(In the research I did on I Samuel, I found these comments by Robert Rayburn. He shows that idolatry is not much different than when it was practiced in I Samuel 5. There are different objects but the same philosophy. Let’s make sure we are not idolaters today.)
Idolatry, simply put, is “any substitution of what is created for the Creator.” [H. Scholossberg, Idols for Destruction, 6] It doesn’t have to be an image in wood, stone, or metal. It can be anything at all. Anything that replaces the living God and our Creator in the affection and loyalty of the heart. Ezekiel speaks of men, elders in Israel indeed, who had “set up idols in their hearts” (14:3).
In 1983 Herbert Schlossberg published his book, Idols for Destruction. It was a summary of the forms that idolatry takes in our day and our culture. There were, of course, the usual suspects: power, fame, pleasure, money. But there were also the intellectual idols: history, nature, man himself, even religion. In the years since 1983, there has been a good bit more reflection on the idolatrous character of modern Western life. Other idols have been identified and the nature of the worship of them explained.
Sex can now be seen as an idol in our culture, one of the idols in the pantheon of the life experiences and pleasures that modern Western man worships. Our experience is now our God. We worship it. And, of course, physical experiences are much easier to produce and to control than spiritual ones. Hence the preoccupation with the body in modern life. There are many ways, of course, in which modern people in our culture worship the body. As churches have emptied, health clubs have filled. Plastic surgery is a booming business. Fitness is the new path to immortality, such as it is. All of these idols have the same characteristics, at bottom, as Dagon in Ashdod. They are safe, predictable, subject to the worshipper’s control. “They offer nothing like the threat of a God who thunders from Sinai…” [David Wells, God in the Wasteland, 53]

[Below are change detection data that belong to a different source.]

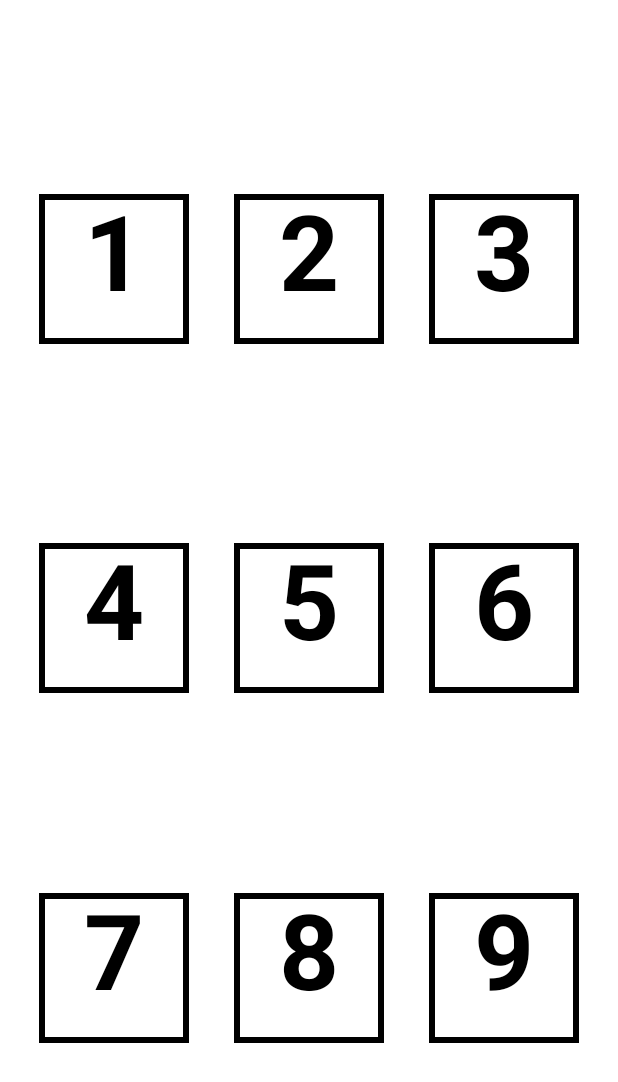
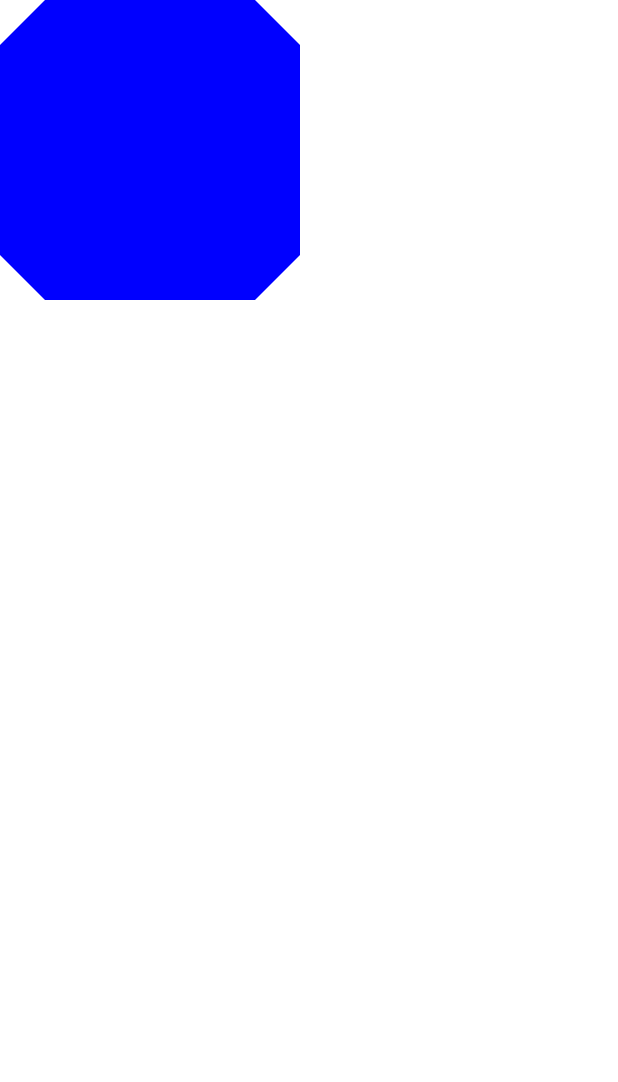
Before and after one commit to BEEEAM-J/Compose_Practice, an Android app built with Jetpack Compose: the @Preview function Preview, on a phone screen of 412 x 824 dp. Shown: the top 1082 px of the screen. Run offline under Robolectric (Android 15) with nearby library versions, the phone set to English and light mode, and no system bars.

Commit message:
6. Box layout 연습

```diff
--- a/app/src/main/java/com/beeeam/composepractice/MainActivity.kt
+++ b/app/src/main/java/com/beeeam/composepractice/MainActivity.kt
@@ -5,19 +5,21 @@ import androidx.activity.ComponentActivity
 import androidx.activity.compose.setContent
 import androidx.compose.foundation.background
 import androidx.compose.foundation.border
-import androidx.compose.foundation.layout.Arrangement
-import androidx.compose.foundation.layout.Column
-import androidx.compose.foundation.layout.Row
+import androidx.compose.foundation.layout.Box
 import androidx.compose.foundation.layout.fillMaxSize
-import androidx.compose.foundation.layout.height
 import androidx.compose.foundation.layout.padding
 import androidx.compose.foundation.layout.size
 import androidx.compose.foundation.layout.width
+import androidx.compose.foundation.shape.CircleShape
+import androidx.compose.foundation.shape.CutCornerShape
+import androidx.compose.foundation.shape.RoundedCornerShape
 import androidx.compose.material3.MaterialTheme
 import androidx.compose.material3.Surface
 import androidx.compose.material3.Text
 import androidx.compose.runtime.Composable
+import androidx.compose.ui.Alignment
 import androidx.compose.ui.Modifier
+import androidx.compose.ui.draw.clip
 import androidx.compose.ui.graphics.Color
 import androidx.compose.ui.text.font.FontWeight
 import androidx.compose.ui.text.style.TextAlign
@@ -47,7 +49,7 @@ fun TextCell(text: String, modifier: Modifier = Modifier) {
     val cellModifier = Modifier
         .padding(4.dp)
         .size(100.dp, 100.dp)
-        .border(width = 4.dp, color = Color.Black)
+        .border(width = 5.dp, color = Color.Black)
 
     Text(
         text = text,
@@ -60,128 +62,61 @@ fun TextCell(text: String, modifier: Modifier = Modifier) {
 
 @Composable
 fun MainScreen() {
-//    Row {
-//        TextCell(text = "1")
-//        TextCell(text = "2")
-//        TextCell(text = "3")
-//    }
-//    Column {
-//        TextCell(text = "1")
-//        TextCell(text = "2")
-//        TextCell(text = "3")
+//    Box {
+//        val width = 200.dp
+//        val height = 200.dp
+//
+//        TextCell("1", Modifier.size(width, height))
+//        TextCell("2", Modifier.size(width, height))
+//        TextCell("3", Modifier.size(width, height))
 //    }
 
-//    Column {
-//        Row {
-//            TextCell(text = "1")
-//            TextCell(text = "4")
-//            TextCell(text = "7")
-//        }
-//        Row {
-//            TextCell(text = "2")
-//            TextCell(text = "5")
-//            TextCell(text = "8")
-//        }
-//        Row {
-//            TextCell(text = "3")
-//            TextCell(text = "6")
-//        }
-//        Row {
-//            TextCell(text = "9")
-//            TextCell(text = "10")
-//            TextCell(text = "11")
-//        }
+//    Box(
+//        contentAlignment = Alignment.CenterEnd,
+//        modifier = Modifier.size(400.dp, 400.dp)
+//    ) {
+//        TextCell("1", Modifier.size(width = 200.dp, height = 200.dp))
 //    }
 
-//    Row(
-//        verticalAlignment = Alignment.CenterVertically,
-//        modifier = Modifier.size(width = 400.dp, height = 200.dp)
+//    Box(
+//        modifier = Modifier.size(width = 500.dp, height = 500.dp)
 //    ) {
-//        TextCell(text = "1")
-//        TextCell(text = "2")
-//        TextCell(text = "3")
+//        Text("Top Start", Modifier.align(Alignment.TopStart))
+//        Text("Top Center", Modifier.align(Alignment.TopCenter))
+//        Text("Top Bottom", Modifier.align(Alignment.TopEnd))
+//        Text("Center Start", Modifier.align(Alignment.CenterStart))
+//        Text("Center ", Modifier.align(Alignment.Center))
+//        Text("Center End", Modifier.align(Alignment.CenterEnd))
+//        Text("Bottom Start", Modifier.align(Alignment.BottomStart))
+//        Text("Bottom Center", Modifier.align(Alignment.BottomCenter))
+//        Text("Bottom End", Modifier.align(Alignment.BottomEnd))
 //    }
 
-//    Column(
-//        horizontalAlignment = Alignment.End,
-//        modifier = Modifier.size(width = 200.dp, height = 400.dp)
-//    ) {
-//        TextCell(text = "1")
-//        TextCell(text = "2")
-//        TextCell(text = "3")
-//    }
+//    Box(
+//        modifier = Modifier
+//            .size(200.dp)
+//            .clip(CircleShape)
+//            .background(Color.Blue)
+//    )
+//    Box(
+//        modifier = Modifier
+//            .size(200.dp)
+//            .clip(RoundedCornerShape(30.dp))
+//            .background(Color.Blue)
+//    )
 
-//    Row(
-//        horizontalArrangement = Arrangement.End,
-//        modifier = Modifier.size(width = 400.dp, height = 200.dp)
-//    ) {
-//        TextCell("1")
-//        TextCell("2")
-//        TextCell("3")
-//    }
-
-//    Column(
-//        modifier = Modifier.height(400.dp),
-//        verticalArrangement = Arrangement.Bottom
-//    ) {
-//        TextCell("1")
-//        TextCell("2")
-//        TextCell("3")
-//    }
-
-    Column(
-        modifier = Modifier.size(width = 1000.dp, height = 1000.dp),
-        verticalArrangement = Arrangement.SpaceEvenly
-    ) {
-        Row(
-            modifier = Modifier.width(1000.dp),
-            horizontalArrangement = Arrangement.SpaceEvenly
-        ) {
-            TextCell("1")
-            TextCell("2")
-            TextCell("3")
-        }
-        Row(
-            modifier = Modifier.width(1000.dp),
-            horizontalArrangement = Arrangement.SpaceEvenly
-        ) {
-            TextCell("4")
-            TextCell("5")
-            TextCell("6")
-        }
-        Row(
-            modifier = Modifier.width(1000.dp),
-            horizontalArrangement = Arrangement.SpaceEvenly
-        ) {
-            TextCell("7")
-            TextCell("8")
-            TextCell("9")
-        }
-    }
+    Box(
+        modifier = Modifier
+            .size(200.dp)
+            .clip(CutCornerShape(30.dp))
+            .background(Color.Blue)
+    )
 }
-
-// @Composable
-// fun TestLabelBtn() {
-//    val modifier = Modifier
-//        .size(width = 41.dp, height = 26.dp)
-//        .padding(start = 6.dp, end = 6.dp, top = 6.dp, bottom = 6.dp)
-//
-//    Button(
-//        onClick = { },
-//    ) {
-//        Text(
-//            fontSize = 12.sp,
-//            text = "label",
-//
-//        )
-//    }
-// }
 
 @Preview
 @Composable
 fun Preview() {
     ComposePracticeTheme {
         MainScreen()
-//        TestLabelBtn()
     }
 }
```
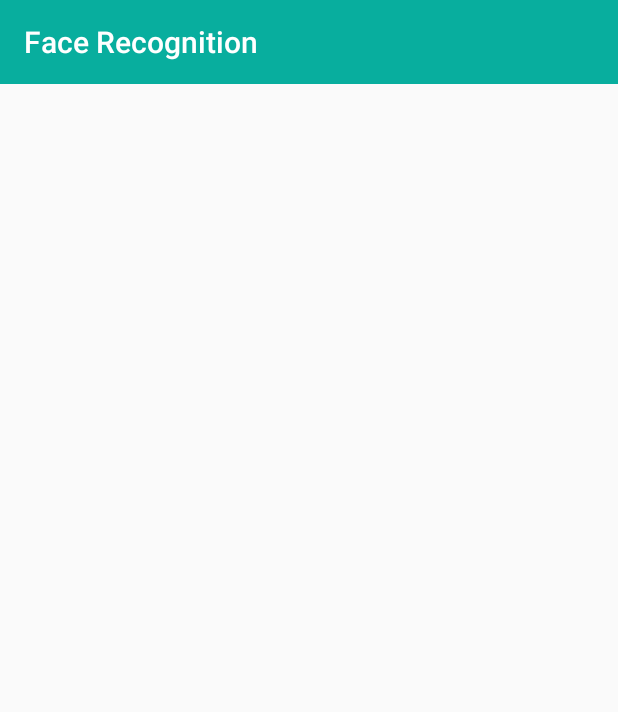
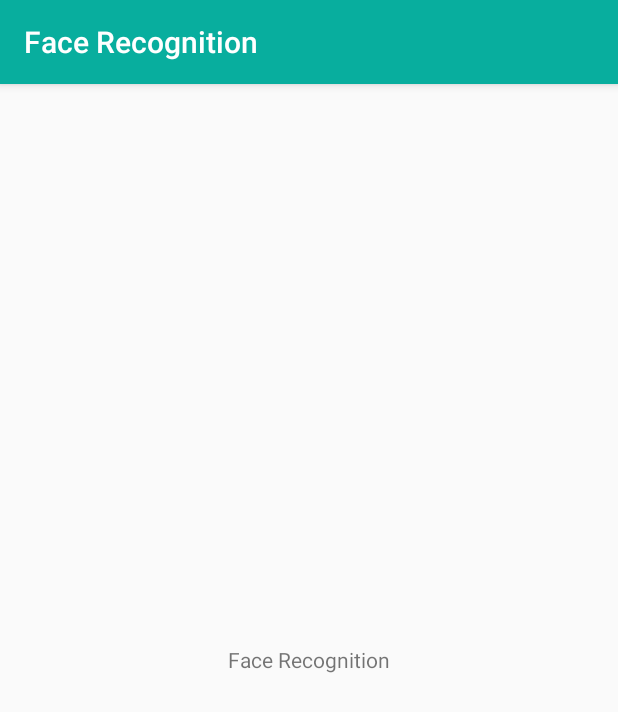
Before and after one commit to AyoubYoussfi/Pfe_RecognitionFacial, an Android app: the Splash screen opened directly, with no data from a screen before it, on a phone screen of 412 x 824 dp. Shown: the top 712 px of the screen. Run offline under Robolectric (Android 15) with nearby library versions, the phone set to English and light mode, and no system bars.

Commit message:
modification splash

```diff
--- a/facerecognition/build.gradle
+++ b/facerecognition/build.gradle
@@ -5,8 +5,8 @@ android {
     buildToolsVersion '25.0.0'
     defaultConfig {
         applicationId 'www.Ayoub_Hamza_FaceRecognition.com'
-        minSdkVersion 9
-        targetSdkVersion 9
+        minSdkVersion 14
+        targetSdkVersion 14
     }
     buildTypes {
         release {
--- a/facerecognition/src/main/res/layout/activity_splash.xml
+++ b/facerecognition/src/main/res/layout/activity_splash.xml
@@ -5,7 +5,9 @@
     android:layout_width="match_parent"
     android:layout_height="match_parent"
     tools:context="org.opencv.javacv.facerecognition.SplashScreen.Splash"
-    android:orientation="vertical">
+    android:orientation="vertical"
+    style="@style/Layout"
+    android:gravity="center">
 
     <ImageView
         android:layout_width="wrap_content"
@@ -13,8 +15,10 @@
         android:id="@+id/ImageView"/>
 
     <TextView
+        android:id="@+id/textView"
         android:layout_width="wrap_content"
-        android:layout_height="wrap_content" />
+        android:layout_height="wrap_content"
+        android:text="@string/app_name"/>
 
 
 
--- a/facerecognition/src/main/res/values/colors.xml
+++ b/facerecognition/src/main/res/values/colors.xml
@@ -4,4 +4,5 @@
     <color name="colorPrimaryDark">#303F9F</color>
     <color name="colorAccent">#FF4081</color>
     <color name="colorGris">#696969</color>
+    <color name="control_background">#cc4285f4</color>
 </resources>
--- a/facerecognition/src/main/res/values/strings.xml
+++ b/facerecognition/src/main/res/values/strings.xml
@@ -1,7 +1,6 @@
 <?xml version="1.0" encoding="utf-8"?>
 
 <resources>
-
     <string name="app_name">Face Recognition</string>
     <string name="BLANK"></string>
     <string name="STrain">Train</string>
```
Also changed, not shown: facerecognition/src/main/AndroidManifest.xml (+13 -18 lines), facerecognition/src/main/res/layout/activity_about_us.xml (+31 -3 lines), 1762 other files.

We know that Dagon was worshipped in Ashdod until at least the middle of the first century B.C, a thousand years after the events reported in 1 Samuel 5. For a thousand years they still came to Dagon’s sanctuary, they stepped over the threshold, in recollection of Dagon’s humiliation long ages before, they still worshipped a god who hadn’t been able to protect his people from the bubonic plague or himself from the dust before the ark of the Living God!